My son, Aaron, first became ill with a mental illness when he was a freshman in high school, many of his teachers came right out and told us they couldn’t understand why he couldn’t just suck it up and manage his behavior. He needs to be more attentive in class. He needs to focus on his schoolwork. It’s his own fault he’s having so much difficulty. That was more than 23 years ago, but sadly I’m not sure much has changed since then. People are still reluctant to disclose to others when they have a mental illness because there are so many stereotypes and prejudices against people with mental illness.
The only way we can affect change around mental illness is to start a conversation about it. According to the American Psychiatric Association, one way we can positively influence reducing the stigma associated with mental illness is to speak out and share our personal stories. My son, Aaron, can no longer effectively share his story. His mind and body have been severely disabled due to his mental illness. Once an avid personal journalist and artist, he can no longer pick up a pencil and write down his thoughts or as easily draw a picture. With his permission, I am speaking out on his behalf and sharing his and my personal stories about mental illness.
According to the National Institute of Mental Health nearly 1 in 5 adults in the U.S. experience mental illness in a given year, and that number is higher for adolescents.

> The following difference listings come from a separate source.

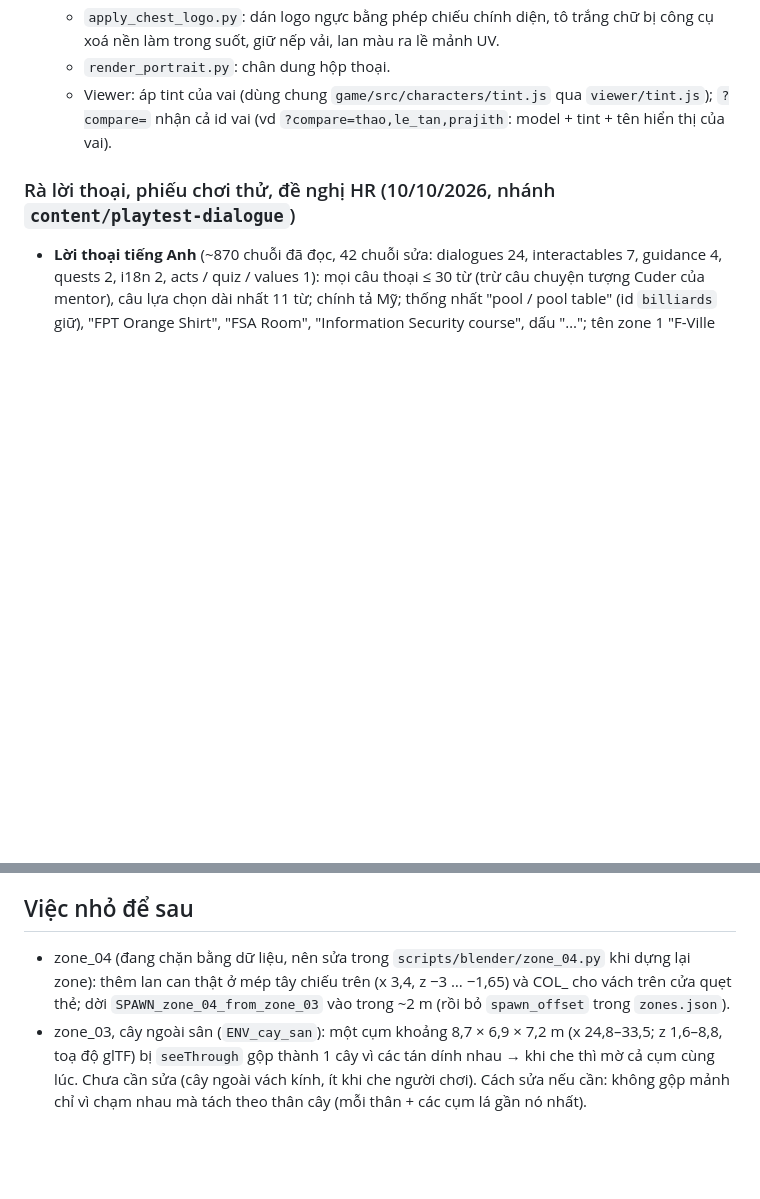
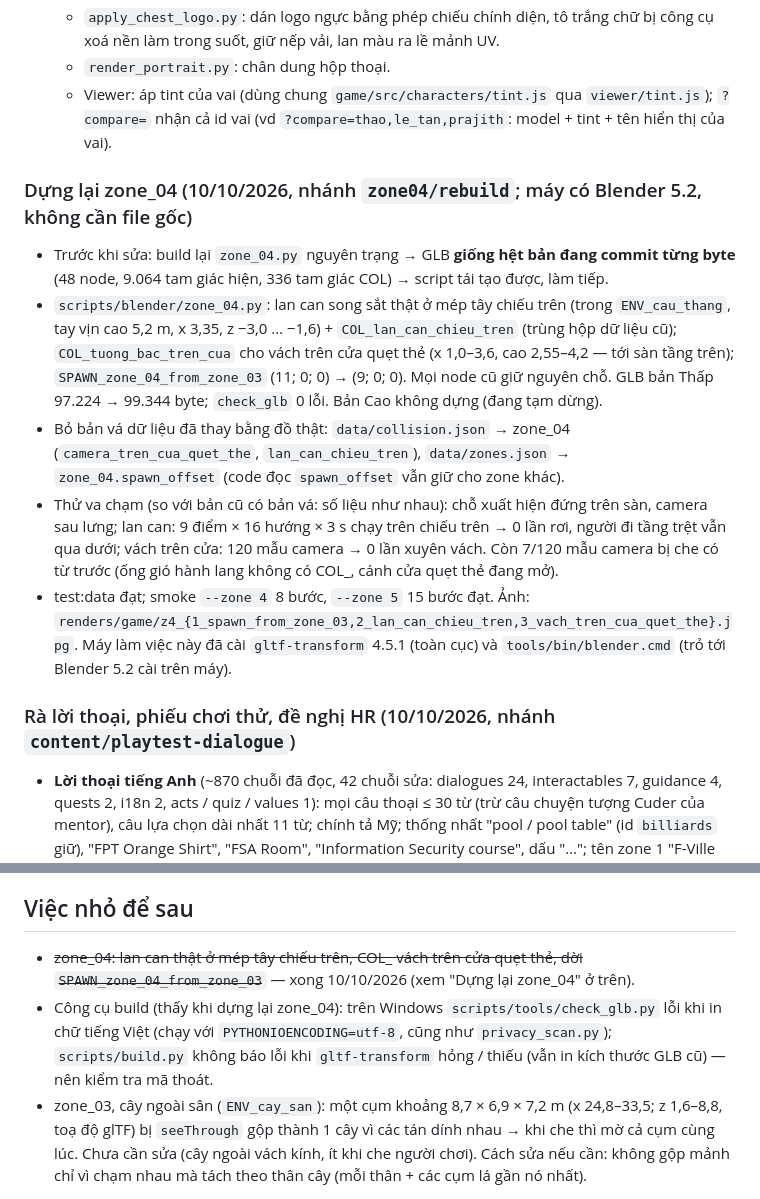
Before and after one commit to thanhdo257205/fville-onboard, a Markdown page: docs/PROGRESS.md, 2 parts joined by grey strips. Rendered like a GitHub page; blank space fills up the shorter version.

Commit message:
PROGRESS, CHECKLIST: dựng lại zone_04 (lan can, COL_ vách trên cửa, SPAWN_ vào trong)
Co-Authored-By: Claude Opus 5.5 <noreply@anthropic.com>

```diff
--- a/docs/PROGRESS.md
+++ b/docs/PROGRESS.md
@@ -703,6 +703,21 @@ Quy ước: cuối mỗi lần làm việc cập nhật file này, commit và pu
   - Viewer: áp tint của vai (dùng chung `game/src/characters/tint.js` qua `viewer/tint.js`); `?compare=` nhận cả id vai
     (vd `?compare=thao,le_tan,prajith`: model + tint + tên hiển thị của vai).
 
+### Dựng lại zone_04 (10/10/2026, nhánh `zone04/rebuild`; máy có Blender 5.2, không cần file gốc)
+- Trước khi sửa: build lại `zone_04.py` nguyên trạng → GLB **giống hệt bản đang commit từng byte** (48 node, 9.064 tam giác
+  hiện, 336 tam giác COL) → script tái tạo được, làm tiếp.
+- `scripts/blender/zone_04.py`: lan can song sắt thật ở mép tây chiếu trên (trong `ENV_cau_thang`, tay vịn cao 5,2 m, x 3,35,
+  z −3,0 … −1,6) + `COL_lan_can_chieu_tren` (trùng hộp dữ liệu cũ); `COL_tuong_bac_tren_cua` cho vách trên cửa quẹt thẻ (x 1,0–3,6,
+  cao 2,55–4,2 — tới sàn tầng trên); `SPAWN_zone_04_from_zone_03` (11; 0; 0) → (9; 0; 0). Mọi node cũ giữ nguyên chỗ.
+  GLB bản Thấp 97.224 → 99.344 byte; `check_glb` 0 lỗi. Bản Cao không dựng (đang tạm dừng).
+- Bỏ bản vá dữ liệu đã thay bằng đồ thật: `data/collision.json` → zone_04 (`camera_tren_cua_quet_the`, `lan_can_chieu_tren`),
+  `data/zones.json` → `zone_04.spawn_offset` (code đọc `spawn_offset` vẫn giữ cho zone khác).
+- Thử va chạm (so với bản cũ có bản vá: số liệu như nhau): chỗ xuất hiện đứng trên sàn, camera sau lưng; lan can: 9 điểm × 16
+  hướng × 3 s chạy trên chiếu trên → 0 lần rơi, người đi tầng trệt vẫn qua dưới; vách trên cửa: 120 mẫu camera → 0 lần
+  xuyên vách. Còn 7/120 mẫu camera bị che có từ trước (ống gió hành lang không có COL_, cánh cửa quẹt thẻ đang mở).
+- test:data đạt; smoke `--zone 4` 8 bước, `--zone 5` 15 bước đạt. Ảnh: `renders/game/z4_{1_spawn_from_zone_03,2_lan_can_chieu_tren,3_vach_tren_cua_quet_the}.jpg`.
+  Máy làm việc này đã cài `gltf-transform` 4.5.1 (toàn cục) và `tools/bin/blender.cmd` (trỏ tới Blender 5.2 cài trên máy).
+
 ### Rà lời thoại, phiếu chơi thử, đề nghị HR (10/10/2026, nhánh `content/playtest-dialogue`)
 - **Lời thoại tiếng Anh** (~870 chuỗi đã đọc, 42 chuỗi sửa: dialogues 24, interactables 7, guidance 4, quests 2, i18n 2,
   acts / quiz / values 1): mọi câu thoại ≤ 30 từ (trừ câu chuyện tượng Cuder của mentor), câu lựa chọn dài nhất 11 từ;
@@ -785,9 +800,11 @@ Bảng việc của cả nhóm (ai nhận gì, ưu tiên P1–P3): `docs/CHECKLI
    người thật (độ dài ~8 phút, mini-game bi-a có quá khó không).
 
 ## Việc nhỏ để sau
-- zone_04 (đang chặn bằng dữ liệu, nên sửa trong `scripts/blender/zone_04.py` khi dựng lại zone): thêm lan can thật ở mép
-  tây chiếu trên (x 3,4, z −3 … −1,65) và COL_ cho vách trên cửa quẹt thẻ; dời `SPAWN_zone_04_from_zone_03` vào trong
-  ~2 m (rồi bỏ `spawn_offset` trong `zones.json`).
+- ~~zone_04: lan can thật ở mép tây chiếu trên, COL_ vách trên cửa quẹt thẻ, dời `SPAWN_zone_04_from_zone_03`~~ — xong
+  10/10/2026 (xem "Dựng lại zone_04" ở trên).
+- Công cụ build (thấy khi dựng lại zone_04): trên Windows `scripts/tools/check_glb.py` lỗi khi in chữ tiếng Việt (chạy với
+  `PYTHONIOENCODING=utf-8`, cũng như `privacy_scan.py`); `scripts/build.py` không báo lỗi khi `gltf-transform` hỏng / thiếu
+  (vẫn in kích thước GLB cũ) — nên kiểm tra mã thoát.
 - zone_03, cây ngoài sân (`ENV_cay_san`): một cụm khoảng 8,7 × 6,9 × 7,2 m (x 24,8–33,5; z 1,6–8,8, toạ độ glTF) bị
   `seeThrough` gộp thành 1 cây vì các tán dính nhau → khi che thì mờ cả cụm cùng lúc. Chưa cần sửa (cây ngoài vách kính,
   ít khi che người chơi). Cách sửa nếu cần: không gộp mảnh chỉ vì chạm nhau mà tách theo thân cây (mỗi thân + các cụm lá
```
Also changed, not shown: docs/CHECKLIST.md (+2 -2 lines).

With so many people affected by mental illness, why are we so reluctant to talk about it? When Aaron first became ill with schizophrenia, my husband and I did a lot of research on mental illness. Mental illness is due to a chemical imbalance in the most complex part of the human body, the brain. The specific chemicals in the brain that are out of balance, known as “neurotransmitters”, are dopamine, serotonin, and glutamate. Very few people are afraid to disclose to others when they’re having a problem with their liver or gall bladder, or other more minor organs in the human body, but when the most complex part of their body, their brain, is failing they’re afraid to talk about it with people. This must change.
Interestingly, when I disclose that I have a son who suffers from schizophrenia to a co-worker or acquaintance, it is not uncommon for them to tell me about their son who has bipolar disease or even that they themselves suffer from depression. It takes only a few simple words to get the conversation started and the impact can be quite beneficial. These conversations have a ripple effect, because the more we talk about mental health with other people, the less scary and worrisome it will be.
Over time through these conversations, the stigma associated with mental illness will be reduced. More importantly, however, the ripple effect can reach beyond a reduction in the stigma. Increased awareness and understanding of mental illness can fuel change in crisis management, care facilities, and medical research. That is my prayer so that Aaron and others impacted by mental illness can have a better quality of life and be healthy, productive members of our communities.